    struggle and “trying”.

    One of the main challenges that we face in living an
    abundant life are the neuropathways in our brain that connect our thoughts,
    feelings, and responses that lead to a life of scarcity; however, at a deeper
    level, our thoughts and feelings are all impacted by what’s called our
    neuroception.

    Neurception is different than perception in that what we
    perceive is information that we can think about, it is information that is
    known to the perceiver. The idea of neuroception is that there is an underlying
    “hum” of safety or threat and from this deeper vantage point an individual has
    a lens through which they look at all of the events of life, this deeper place
    is one that is not known by an individual.

    It’s here where we want to work clients or team members –
    helping them put on a lens of safety that causes them to think, feel, and
    respond in ways that are helpful to building a team, to achieving success, and
    to raising the UpSpiral of an entire team. This has enormous implications for
    C-suite executives, VPs, Directors, and Managers because each of these individuals
    must realize that in order to optimize the collective brainpower of the team an
    underlying hum of safety needs to be created both internally each team member
    and externally in the team environment.

    What results can individuals and teams expect as a result of
    finding freedom in the UpSpiral? More money invested in projects instead of HR
    issues. More time to brainstorm solutions, rather than focus on problems. And
    more satisfied customers and employees that lead to greater profits.

    I believe that this is the tip of the iceberg of freedom!

  • jeris hollander

    Anxiety and worry plague so many of us for reasons ranging from trivial to tragic. Recognizing our anxieties brings more conscious awareness and understanding of our neuroception of threat, which is beneficial in knowing when to shift our attention and focus to that which encourages positive emotion and the perception of safety.

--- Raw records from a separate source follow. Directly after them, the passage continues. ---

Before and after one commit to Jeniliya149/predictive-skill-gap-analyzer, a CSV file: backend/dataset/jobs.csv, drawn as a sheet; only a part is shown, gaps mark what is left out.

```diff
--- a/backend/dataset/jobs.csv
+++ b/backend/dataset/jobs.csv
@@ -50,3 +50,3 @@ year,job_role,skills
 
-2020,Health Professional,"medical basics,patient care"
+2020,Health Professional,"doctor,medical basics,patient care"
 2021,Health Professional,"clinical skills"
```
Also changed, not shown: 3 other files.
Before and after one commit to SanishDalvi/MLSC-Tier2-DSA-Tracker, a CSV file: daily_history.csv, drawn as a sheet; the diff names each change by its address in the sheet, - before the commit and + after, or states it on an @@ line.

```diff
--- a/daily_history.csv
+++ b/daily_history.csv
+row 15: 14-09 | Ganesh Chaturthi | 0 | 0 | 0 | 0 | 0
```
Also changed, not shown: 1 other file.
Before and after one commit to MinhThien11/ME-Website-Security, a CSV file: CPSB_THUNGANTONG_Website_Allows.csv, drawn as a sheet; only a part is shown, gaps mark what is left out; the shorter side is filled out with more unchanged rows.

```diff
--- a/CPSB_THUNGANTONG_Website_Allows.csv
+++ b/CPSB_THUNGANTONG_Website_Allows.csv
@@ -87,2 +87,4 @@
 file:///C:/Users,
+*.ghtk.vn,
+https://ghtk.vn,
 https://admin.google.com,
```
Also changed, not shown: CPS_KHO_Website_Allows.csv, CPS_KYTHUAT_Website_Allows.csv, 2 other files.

However, when we are stuck in rumination over what “could” happen, we are only imprisoning ourselves to our anxieties and wasting psychic energy. Perpetually asking “why” reinforces the cycle of over-thinking, worry, and rumination, further validating the lens through which our neuroception of threat is being interpreted.

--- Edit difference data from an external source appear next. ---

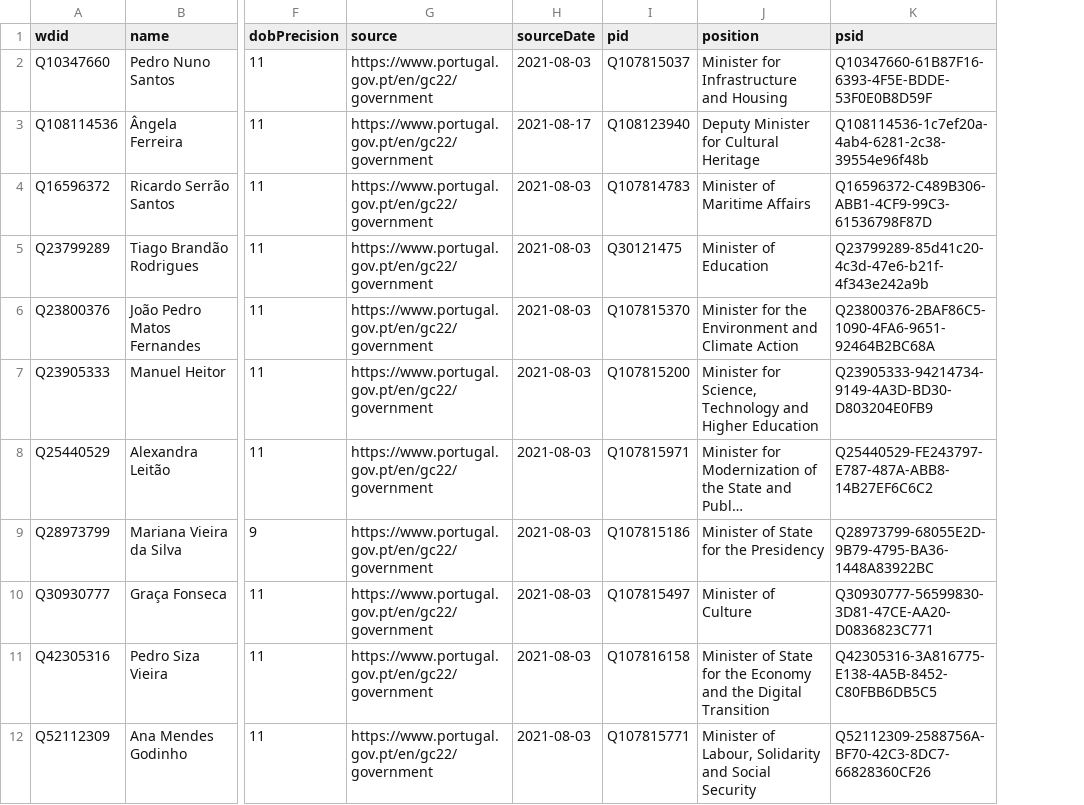
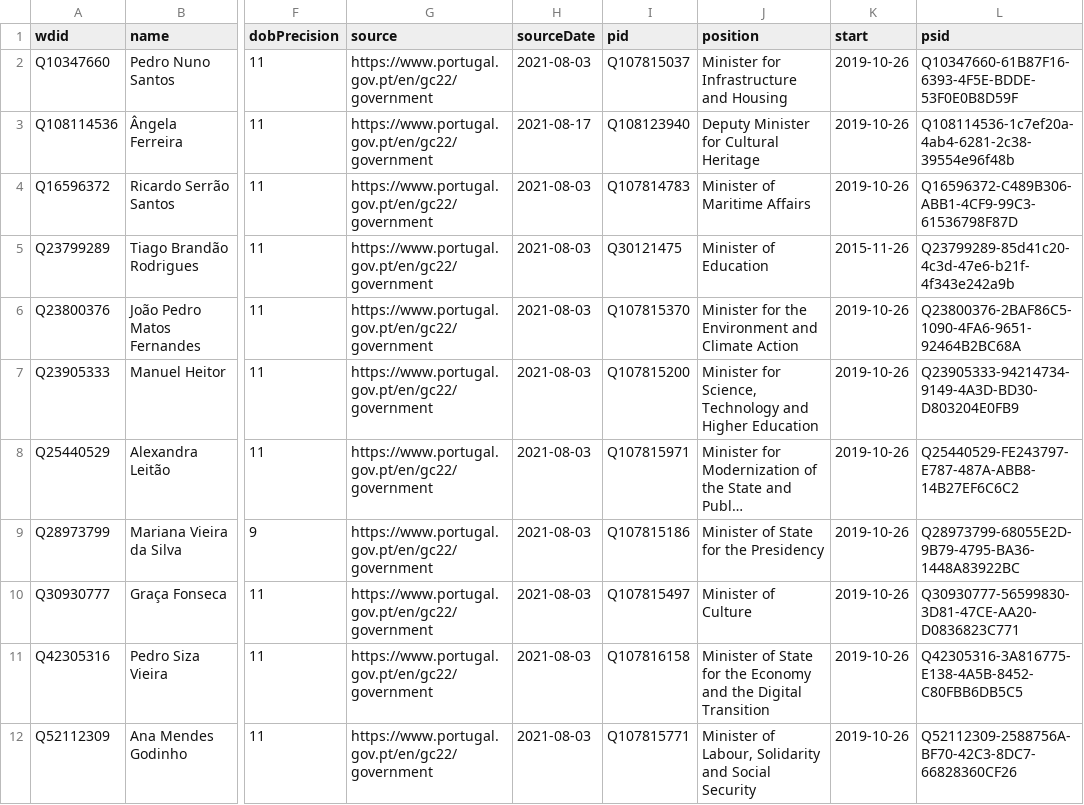
Before and after one commit to every-politician-scrapers/portugal-cabinet, a CSV file: data/wikidata.csv, drawn as a sheet; only a part is shown, gaps mark what is left out; long unchanged cells end in …; the diff names each change by its address in the sheet, - before the commit and + after, or states it on an @@ line.

Commit message:
Compare external sources to Wikidata

```diff
--- a/data/wikidata.csv
+++ b/data/wikidata.csv
+column K (start), rows 2-12: 2019-10-26 | 2019-10-26 | 2019-10-26 | 2015-11-26 | 2019-10-26 | 2019-10-26 | 2019-10-26 | 2019-10-26 | 2019-10-26 | 2019-10-26 | 2019-10-26
```
Also changed, not shown: 1 other file.
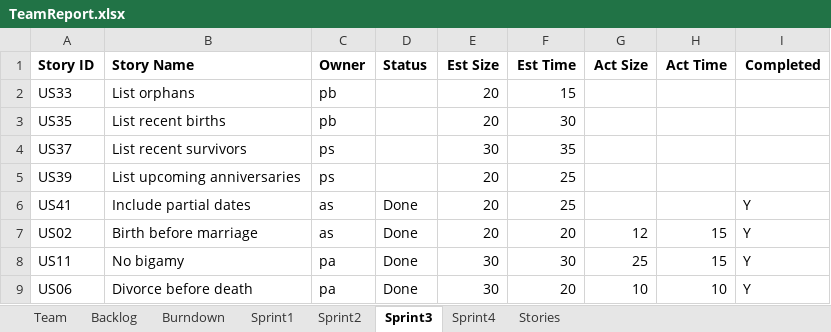
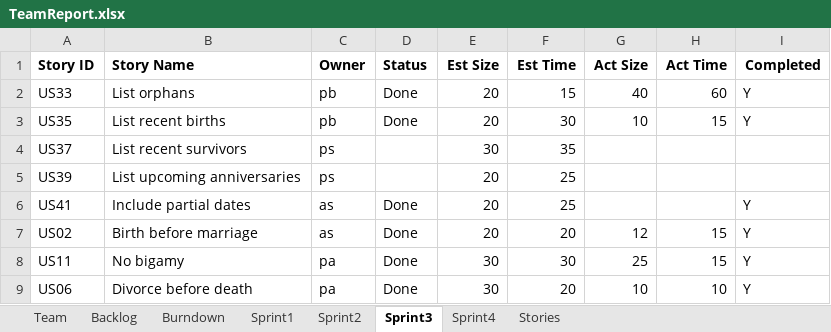
Before and after one commit to Tyranicangel/ssw555, an Excel workbook: TeamReport.xlsx, sheet Sprint3, drawn as a sheet; values as stored, in another font and other column widths than the file's, no borders; the diff names each change by its address in the sheet, - before the commit and + after, or states it on an @@ line.

Commit message:
Team report updated!

```diff
--- a/TeamReport.xlsx (sheet Sprint3)
+++ b/TeamReport.xlsx (sheet Sprint3)
-D2:D3 (Status): (empty)
+D2:D3 (Status): Done
-G2 (Act Size): (empty)
+G2 (Act Size): 40
-H2 (Act Time): (empty)
+H2 (Act Time): 60
-I2:I3 (Completed): (empty)
+I2:I3 (Completed): Y
-G3 (Act Size): (empty)
+G3 (Act Size): 10
-H3 (Act Time): (empty)
+H3 (Act Time): 15
```
Also changed, not shown: charts or pictures.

    When we build a solid foundation of inner strength, resilience, and hope it enables us to access the tools to act courageously in the face of tragedy, arming us with the faith the strength to overcome is within us. Worrying about what may happen or why something has happened does not provide us with strength, rather it instills us with fear. To truly understand that it is possible to experience freedom in the aftermath of a tragic event, we must first build the strength within ourselves that begets the discovery of this freedom.

  • Sandra Lintz

    The “benefit of the doubt” tool opens the door to a lot of freedom.
    When we interpret the words or actions of others we make a lot of assumptions and many are false assumptions that trap us in negativity. We might assume someone is intentionally leaving us out, is rude, is calculating, is negligent, uncaring, unfeeling, or unintelligent. We wonder and fret. Our anxiety grows. How often do we assume the positive? And why don’t we? Why don’t we rather assume more positively and give the others in our lives the benefit of the doubt? After we assume and start fretting or have anxiety, this taints any interaction we may have with a person and this can domino and get ugly (whether it be on a large scale or a small scale). Let’s just be honest. We don’t know. We don’t know so why do we assume negative things? Let’s assume positive things because it is better for us and better all around. We’ll not be infected with the anxiety and suspicions and our mirror neurons will reflect that. We can move forward in peace and love and joy instead of anxiety. Let’s see what happens if we take it further and give the world around us the benefit of the doubt and give ourselves the benefit of the doubt. Why not? Why assume the negative when the benefits of the UpSpiral and positivity are so vast. There’s a lot of freedom here. I love the benefit of the doubt.

Copyright © 2015 The Applied Neuroscience Institute